Change listing data
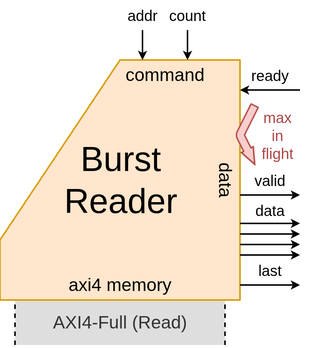
Before: img/burst_reader.png, a diagram exported from draw.io (pc2/sus-xrt). Source tidied: cells renumbered, new cells last; positions are measured from the earlier drawing's top-left corner, leaving out a move shared by most shapes.
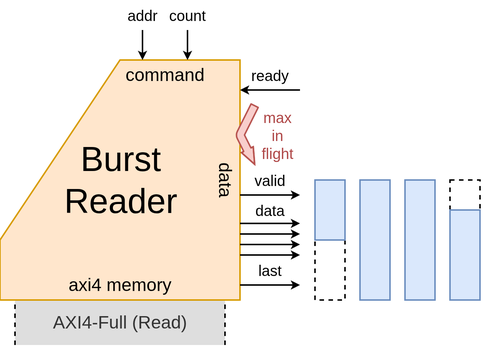
After the commit.

Diff of the diagram source:
```diff
@@ -104,5 +104,29 @@
     <mxCell id="25" value="max&lt;div&gt;in&lt;/div&gt;&lt;div&gt;flight&lt;/div&gt;" style="text;html=1;whiteSpace=wrap;strokeColor=none;fillColor=none;align=center;verticalAlign=middle;rounded=0;fontSize=10;fontColor=#AF4747;" parent="1" vertex="1">
       <mxGeometry x="170" y="70" width="30" height="40" as="geometry" />
     </mxCell>
+    <mxCell id="26" style="rounded=0;whiteSpace=wrap;html=1;dashed=1;" parent="1" vertex="1">
+      <mxGeometry x="210" y="120" width="20" height="80" as="geometry" />
+    </mxCell>
+    <mxCell id="27" style="rounded=0;whiteSpace=wrap;html=1;fillColor=#dae8fc;strokeColor=#6c8ebf;" parent="1" vertex="1">
+      <mxGeometry x="210" y="120" width="20" height="40" as="geometry" />
+    </mxCell>
+    <mxCell id="28" style="rounded=0;whiteSpace=wrap;html=1;dashed=1;" parent="1" vertex="1">
+      <mxGeometry x="240" y="120" width="20" height="80" as="geometry" />
+    </mxCell>
+    <mxCell id="29" style="rounded=0;whiteSpace=wrap;html=1;fillColor=#dae8fc;strokeColor=#6c8ebf;" parent="1" vertex="1">
+      <mxGeometry x="240" y="120" width="20" height="80" as="geometry" />
+    </mxCell>
+    <mxCell id="30" style="rounded=0;whiteSpace=wrap;html=1;dashed=1;" parent="1" vertex="1">
+      <mxGeometry x="270" y="120" width="20" height="80" as="geometry" />
+    </mxCell>
+    <mxCell id="31" style="rounded=0;whiteSpace=wrap;html=1;fillColor=#dae8fc;strokeColor=#6c8ebf;" parent="1" vertex="1">
+      <mxGeometry x="270" y="120" width="20" height="80" as="geometry" />
+    </mxCell>
+    <mxCell id="32" style="rounded=0;whiteSpace=wrap;html=1;dashed=1;" parent="1" vertex="1">
+      <mxGeometry x="300" y="120" width="20" height="80" as="geometry" />
+    </mxCell>
+    <mxCell id="33" style="rounded=0;whiteSpace=wrap;html=1;fillColor=#dae8fc;strokeColor=#6c8ebf;" parent="1" vertex="1">
+      <mxGeometry x="300" y="140" width="20" height="60" as="geometry" />
+    </mxCell>
   </root>
 </mxGraphModel>
```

EXERCISE DESCRIPTION
Repeat every record above exactly, but drop the pictures.

RESULT FOR THIS EXERCISE
Before: img/burst_reader.png, a diagram exported from draw.io (pc2/sus-xrt). Source tidied: cells renumbered, new cells last; positions are measured from the earlier drawing's top-left corner, leaving out a move shared by most shapes.
After the commit.

Diff of the diagram source:
```diff
@@ -104,5 +104,29 @@
     <mxCell id="25" value="max&lt;div&gt;in&lt;/div&gt;&lt;div&gt;flight&lt;/div&gt;" style="text;html=1;whiteSpace=wrap;strokeColor=none;fillColor=none;align=center;verticalAlign=middle;rounded=0;fontSize=10;fontColor=#AF4747;" parent="1" vertex="1">
       <mxGeometry x="170" y="70" width="30" height="40" as="geometry" />
     </mxCell>
+    <mxCell id="26" style="rounded=0;whiteSpace=wrap;html=1;dashed=1;" parent="1" vertex="1">
+      <mxGeometry x="210" y="120" width="20" height="80" as="geometry" />
+    </mxCell>
+    <mxCell id="27" style="rounded=0;whiteSpace=wrap;html=1;fillColor=#dae8fc;strokeColor=#6c8ebf;" parent="1" vertex="1">
+      <mxGeometry x="210" y="120" width="20" height="40" as="geometry" />
+    </mxCell>
+    <mxCell id="28" style="rounded=0;whiteSpace=wrap;html=1;dashed=1;" parent="1" vertex="1">
+      <mxGeometry x="240" y="120" width="20" height="80" as="geometry" />
+    </mxCell>
+    <mxCell id="29" style="rounded=0;whiteSpace=wrap;html=1;fillColor=#dae8fc;strokeColor=#6c8ebf;" parent="1" vertex="1">
+      <mxGeometry x="240" y="120" width="20" height="80" as="geometry" />
+    </mxCell>
+    <mxCell id="30" style="rounded=0;whiteSpace=wrap;html=1;dashed=1;" parent="1" vertex="1">
+      <mxGeometry x="270" y="120" width="20" height="80" as="geometry" />
+    </mxCell>
+    <mxCell id="31" style="rounded=0;whiteSpace=wrap;html=1;fillColor=#dae8fc;strokeColor=#6c8ebf;" parent="1" vertex="1">
+      <mxGeometry x="270" y="120" width="20" height="80" as="geometry" />
+    </mxCell>
+    <mxCell id="32" style="rounded=0;whiteSpace=wrap;html=1;dashed=1;" parent="1" vertex="1">
+      <mxGeometry x="300" y="120" width="20" height="80" as="geometry" />
+    </mxCell>
+    <mxCell id="33" style="rounded=0;whiteSpace=wrap;html=1;fillColor=#dae8fc;strokeColor=#6c8ebf;" parent="1" vertex="1">
+      <mxGeometry x="300" y="140" width="20" height="60" as="geometry" />
+    </mxCell>
   </root>
 </mxGraphModel>
```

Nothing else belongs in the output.